veg garden aug 21 2018 044.JPGFrankly, Delaware County soil is best for grazing, since it is so rocky and acidic and since we get so much rain here (we’re not the NYC watershed for nothin’!). As a vegetarian I wanted us to raise fresh vegetables on our farm, so Larry reluctantly agreed. He set to work to create contours in our garden to stop the run off of our topsoil. He started a composting operation to make fullest use of the manure and bedding from our farm animals. Yes, a farm that mixes crop and animal agriculture is most sustainable, returning all the nutrients back to the soil. As a chemical engineer I make sure we never use a drop of synthetic pesticide or herbicide on our farm. Larry developed a rotation schedule to allow some portions of our vegetable garden to rest and recover as we crop other portions. He plants legumes to return nitrogen to the soil naturally so we never need to add synthetic fertilizer. And he works in the compost to improve the soil structure and feed the microbes that feed the plants. He even grows small grains which we plan to grind for ourselves and our customers and also for animal feed one day soon.  It’s a living system that naturally nurtures itself and us and our friends, neighbors and customers.

honeybee on dandelion.pngLast year, thanks to our dear friends and neighbors the Miller's we were able to add honey bees to our vegetable operation. While we have always had native pollinators doing a great job for us here, last year our garden really popped! The bees worked hard all season as Collin taught us about bee keeping. We did not collect any honey as we wanted to be sure the bees had enough to over-winter successfully and they did, it was great to see them buzzing about this spring. Just to be safe we installed a bear fence to protect the hive too. It’s been a great learning experience for us. Right now the hive is pollinating an orchard near by and will come back when vegetable season begins.

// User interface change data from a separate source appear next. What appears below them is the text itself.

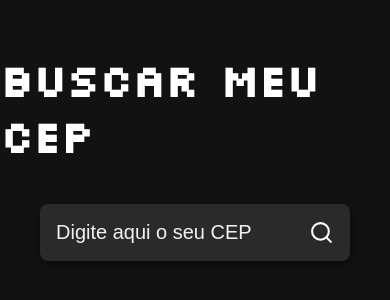
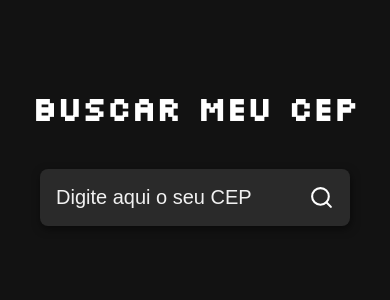
Before and after one commit to Danielcsxx/buscadorCepReact, a React (Create React App) app: page / in a window 390 px wide. Shown: the part 246-546 px from the top of the page. Built offline with nearby package versions, Linux system fonts and the light colour scheme.

Commit message:
Melhorias na responsividade do codigo para versoes mobile v0.4

```diff
--- a/src/App.js
+++ b/src/App.js
@@ -13,17 +13,17 @@ function App() {
 
   async function handleSearch() {
 
-    if (input === '') {
+    if(input === '') {
       toast.warning("CEP inválido.. tente novamente");
       return;
     } try {
       const response = await api.get(`${input}/json`);
       setCep(response.data);
       setInput("");
-      toast.success("Aqui está seu endereço :)")
+      toast.success("Aqui está seu endereço!")
 
     } catch {
-      toast.error("Ops.. Erro ao buscar cep :/");
+      toast.error("Ops.. Erro ao buscar cep.");
       setInput("");
     }
   }
--- a/src/styles.css
+++ b/src/styles.css
@@ -67,7 +67,7 @@
 
 @media (max-width: 600px) {
     .title a {
-        font-size: 44px;
+        font-size: 33px;
     }
 
     input {
```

Needless to say we celebrate World Plant a Vegetable Garden Day here at La Basse Cour every day and every year. We continue to learn and to improve our farm operation in harmony with nature. Larry is experimenting with open-pollinated seeds and small grains. This year we will be switching from black plastic mulch for weed control to compostable mulch so that we can go easier on our environment. Our seedlings are doing well in our greenhouse and we’ll be planting starting the first week in June. Last frost around here can occur as late as Memorial Day weekend so we plant way past May 19 just to be sure!

 farm stand for fb.jpgStop by our vegetable stand once the season begins, and visit us each Thursday at the new Stamford Farmers’ Cooperative Farmers’ Market and each Friday at the Hobart Farmers’ Market. And when you stay with us at our bed&breakfast you can be sure I’ll be planning farm to table meals around what’s freshest from our garden.

Come to think of it, this makes me wonder what kind of natural dyes we can create wiYarn Dyeing 2 May 2019.jpgth vegetables at Kortright Handworks at La Basse Cour. The bright orange comes from onion skins I saved over the winter and some of our romney yarn recently dyed by Julie.

For more information on World Plant a vegetable Garden Day visit Plant http://www.holidayinsights.com/moreholidays/May/world-plant-garden-day.htm

For more information about Growing Abundance Together please visit the Facebook page.